What is being asked.
Your task is to copy the records that follow exactly, minus any images.

Record excerpts.
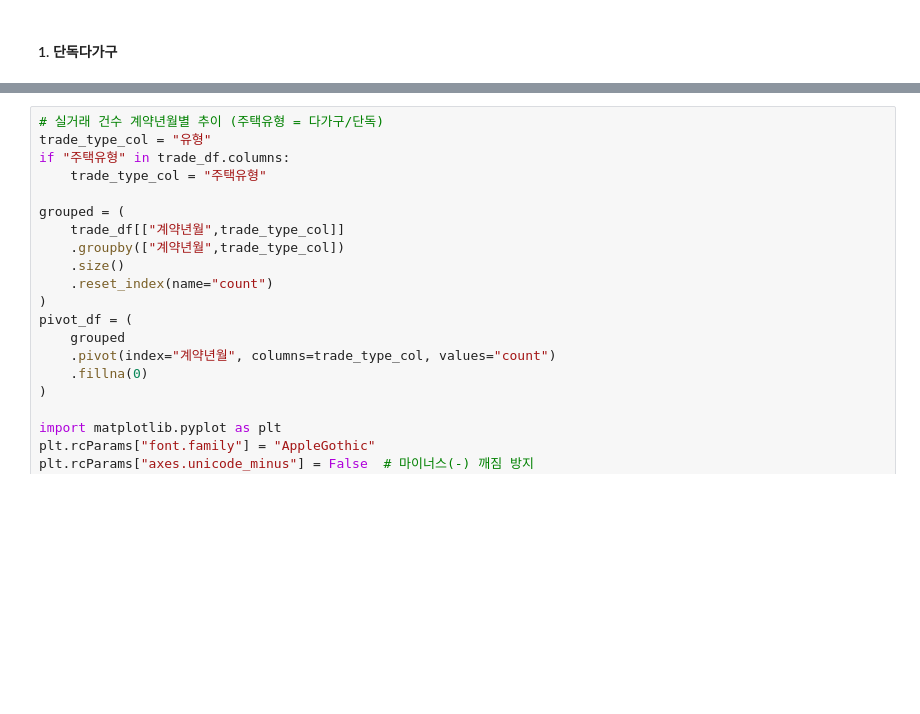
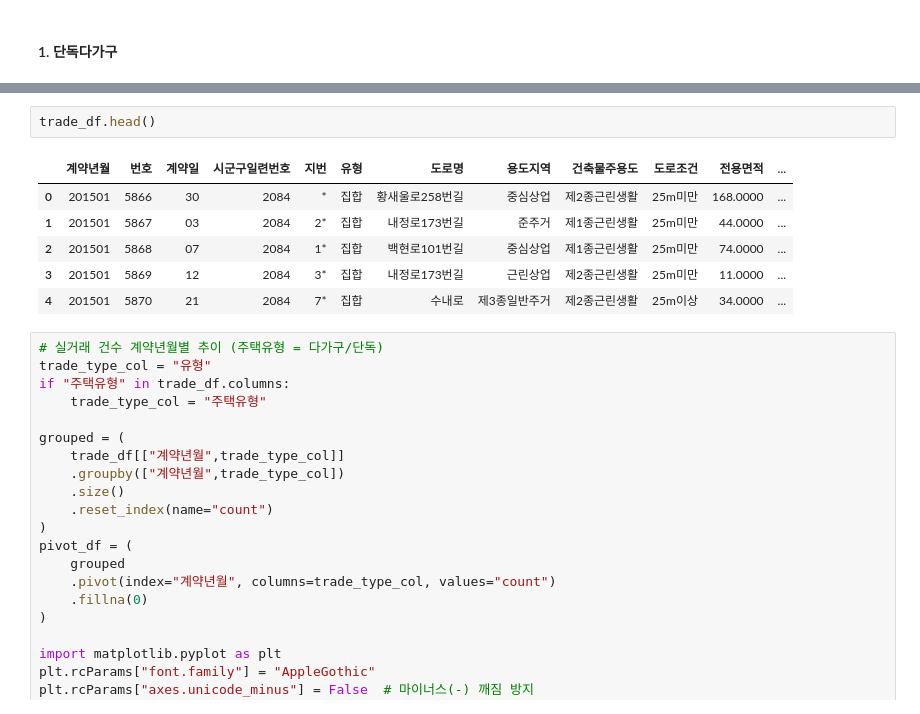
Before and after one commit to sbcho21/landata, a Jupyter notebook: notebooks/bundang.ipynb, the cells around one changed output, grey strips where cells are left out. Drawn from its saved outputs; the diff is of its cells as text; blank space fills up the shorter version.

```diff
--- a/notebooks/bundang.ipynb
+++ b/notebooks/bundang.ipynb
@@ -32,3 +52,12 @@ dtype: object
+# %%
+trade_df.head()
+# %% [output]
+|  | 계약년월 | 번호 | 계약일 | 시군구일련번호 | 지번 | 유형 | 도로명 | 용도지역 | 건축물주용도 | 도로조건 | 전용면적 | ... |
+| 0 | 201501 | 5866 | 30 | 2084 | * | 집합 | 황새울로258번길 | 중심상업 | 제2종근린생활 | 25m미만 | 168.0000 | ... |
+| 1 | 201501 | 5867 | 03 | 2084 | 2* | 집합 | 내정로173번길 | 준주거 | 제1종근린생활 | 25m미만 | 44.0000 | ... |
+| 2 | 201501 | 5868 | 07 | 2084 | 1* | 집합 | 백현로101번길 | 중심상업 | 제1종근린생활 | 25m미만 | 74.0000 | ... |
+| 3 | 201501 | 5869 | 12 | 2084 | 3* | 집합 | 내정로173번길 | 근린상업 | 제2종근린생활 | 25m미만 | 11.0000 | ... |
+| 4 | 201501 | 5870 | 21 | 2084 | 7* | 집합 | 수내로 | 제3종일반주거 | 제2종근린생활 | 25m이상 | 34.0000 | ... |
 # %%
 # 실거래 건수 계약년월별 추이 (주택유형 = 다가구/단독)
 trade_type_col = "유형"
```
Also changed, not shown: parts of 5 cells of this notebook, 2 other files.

Answer space.
Before and after one commit to sbcho21/landata, a Jupyter notebook: notebooks/bundang.ipynb, the cells around one changed output, grey strips where cells are left out. Drawn from its saved outputs; the diff is of its cells as text; blank space fills up the shorter version.

```diff
--- a/notebooks/bundang.ipynb
+++ b/notebooks/bundang.ipynb
@@ -32,3 +52,12 @@ dtype: object
+# %%
+trade_df.head()
+# %% [output]
+|  | 계약년월 | 번호 | 계약일 | 시군구일련번호 | 지번 | 유형 | 도로명 | 용도지역 | 건축물주용도 | 도로조건 | 전용면적 | ... |
+| 0 | 201501 | 5866 | 30 | 2084 | * | 집합 | 황새울로258번길 | 중심상업 | 제2종근린생활 | 25m미만 | 168.0000 | ... |
+| 1 | 201501 | 5867 | 03 | 2084 | 2* | 집합 | 내정로173번길 | 준주거 | 제1종근린생활 | 25m미만 | 44.0000 | ... |
+| 2 | 201501 | 5868 | 07 | 2084 | 1* | 집합 | 백현로101번길 | 중심상업 | 제1종근린생활 | 25m미만 | 74.0000 | ... |
+| 3 | 201501 | 5869 | 12 | 2084 | 3* | 집합 | 내정로173번길 | 근린상업 | 제2종근린생활 | 25m미만 | 11.0000 | ... |
+| 4 | 201501 | 5870 | 21 | 2084 | 7* | 집합 | 수내로 | 제3종일반주거 | 제2종근린생활 | 25m이상 | 34.0000 | ... |
 # %%
 # 실거래 건수 계약년월별 추이 (주택유형 = 다가구/단독)
 trade_type_col = "유형"
```
Also changed, not shown: parts of 5 cells of this notebook, 2 other files.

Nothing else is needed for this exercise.